━━━ Given records ━━━

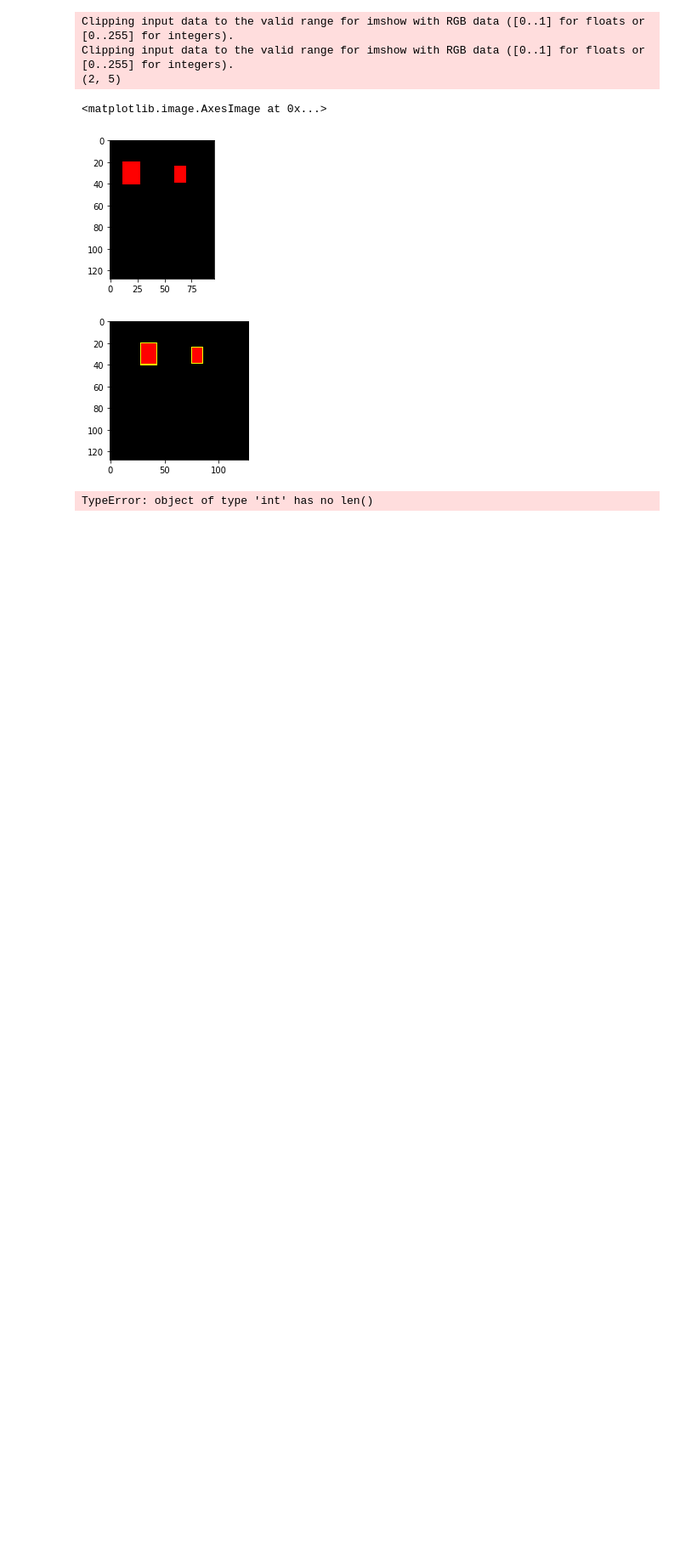
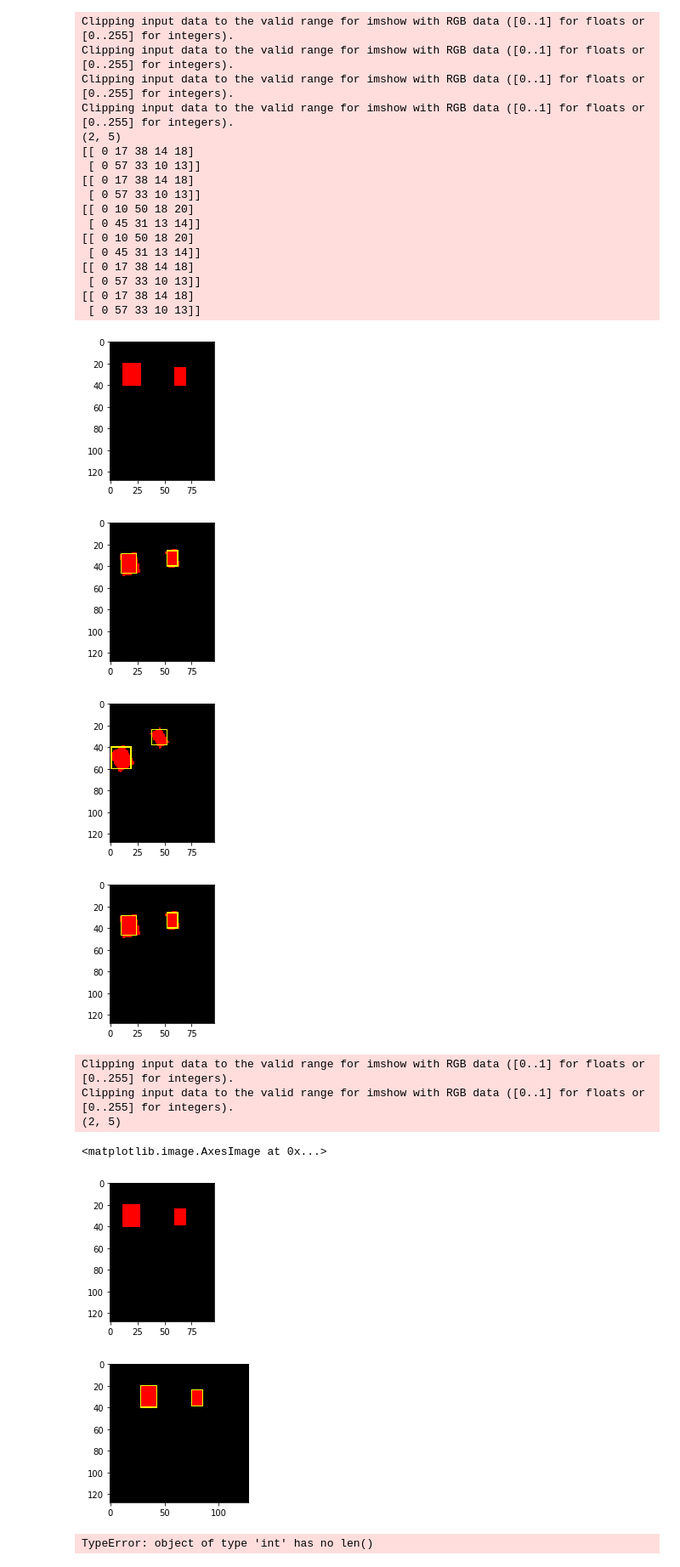
Before and after one commit to Pamikk/wheat_det, a Jupyter notebook: visualization.ipynb, the cells around one changed output. Shown at 85% size. Saved outputs shown, nothing was run; the diff lists cells and outputs as text; code cells hidden in the pictures; blank space fills up the shorter version.

```diff
--- a/visualization.ipynb
+++ b/visualization.ipynb
@@ -8,11 +8,12 @@ def draw_bboxes(img,bboxes,color,th=1):
     img_ = img.copy()
     for bbox in bboxes:
         x,y,w,h = bbox
-        pt1 = (int(x-w/2),int(y-h/2))
-        pt2 = (int(x+w/2),int(y+h/2))
+        pt1 = (int(round(x-w/2)),int(round(y-h/2)))
+        pt2 = (int(round(x+w/2)),int(round(y+h/2)))
         img_ =cv2.rectangle(img_,pt1,pt2,color,thickness = th)
     return img_
 # %%
+ls = 1
 def flip(src,labels):
     w = src.shape[1]
     dst = cv2.flip(src,1)
@@ -26,6 +27,62 @@ def pad_to_square(img):
         pad = (diff1//2,diff2//2,diff1-diff1//2,diff2-diff2//2)
         img = cv2.copyMakeBorder(img,pad[0],pad[2],pad[1],pad[3],cv2.BORDER_CONSTANT,0)
         return img,(pad[0],pad[1])
+def rotate(src,labels,ang,scale):
+    h,w,_ = src.shape
+    center =(w/2,h/2)
+    mat = cv2.getRotationMatrix2D(center, ang, scale)
+    dst = cv2.warpAffine(src,mat,(w,h))
+    labels_ = labels.copy()
+    if labels.shape[0]>0:
+        xs,ys,ws,hs = labels[:,ls:].T
+        n = len(xs)
+        sx = abs(mat[0,0])
+        sy = abs(mat[0,1])
+        pts = np.stack([xs,ys,np.ones([n])],axis=1).T
+        tpts = np.dot(mat,pts).T
+        labels_[:,ls] = tpts[:,0]
+        labels_[:,ls+1] = tpts[:,1]
+        labels_[:,ls+2] = (sx*ws + sy*hs)*scale
+        labels_[:,ls+3] = (sx*hs + sy*ws)*scale
+        mask = (tpts[:,0]-labels_[:,ls+2]/2>0)&(tpts[:,0]+labels_[:,ls+2]/2<w)&(tpts[:,1]-labels_[:,ls+3]>0)&(tpts[:,1]+labels_[:,ls+3]/2<h)
+        labels_ = labels_[mask,:]
+    print(labels_)
+    return dst,labels_
+# %%
+img = np.zeros([128,96,3])
+labels = np.array([[0,20,30,15,20],[0,64,32,10,15]])
+print(labels.shape)
+img = draw_bboxes(img,labels[:,1:],(255,0,0),-1)
+plt.figure(figsize=(3,3))
+plt.imshow(img)
+for ang in (10,31,10):
+    img_,labels_ = rotate(img,labels,ang,0.9)
+    print(labels_)
+    plt.figure(figsize=(3,3))
+    img_ = draw_bboxes(img_,labels_[:,1:],(255,255,0),1)
+    plt.imshow(img_)
+# %% [output]
+Clipping input data to the valid range for imshow with RGB data ([0..1] for floats or [0..255] for integers).
+Clipping input data to the valid range for imshow with RGB data ([0..1] for floats or [0..255] for integers).
+Clipping input data to the valid range for imshow with RGB data ([0..1] for floats or [0..255] for integers).
+Clipping input data to the valid range for imshow with RGB data ([0..1] for floats or [0..255] for integers).
+(2, 5)
+[[ 0 17 38 14 18]
+ [ 0 57 33 10 13]]
+[[ 0 17 38 14 18]
+ [ 0 57 33 10 13]]
+[[ 0 10 50 18 20]
+ [ 0 45 31 13 14]]
+[[ 0 10 50 18 20]
+ [ 0 45 31 13 14]]
+[[ 0 17 38 14 18]
+ [ 0 57 33 10 13]]
+[[ 0 17 38 14 18]
+ [ 0 57 33 10 13]]
+[figure, added]
+[figure, added]
+[figure, added]
+[figure, added]
 # %%
 img = np.zeros([128,96,3])
 labels = np.array([[0,20,30,15,20],[0,64,32,10,15]])
```
Also changed, not shown: 3 other files.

━━━

Check the records above and copy each line that has the string "tpts".

### Your solution
+        tpts = np.dot(mat,pts).T
+        labels_[:,ls] = tpts[:,0]
+        labels_[:,ls+1] = tpts[:,1]
+        mask = (tpts[:,0]-labels_[:,ls+2]/2>0)&(tpts[:,0]+labels_[:,ls+2]/2<w)&(tpts[:,1]-labels_[:,ls+3]>0)&(tpts[:,1]+labels_[:,ls+3]/2<h)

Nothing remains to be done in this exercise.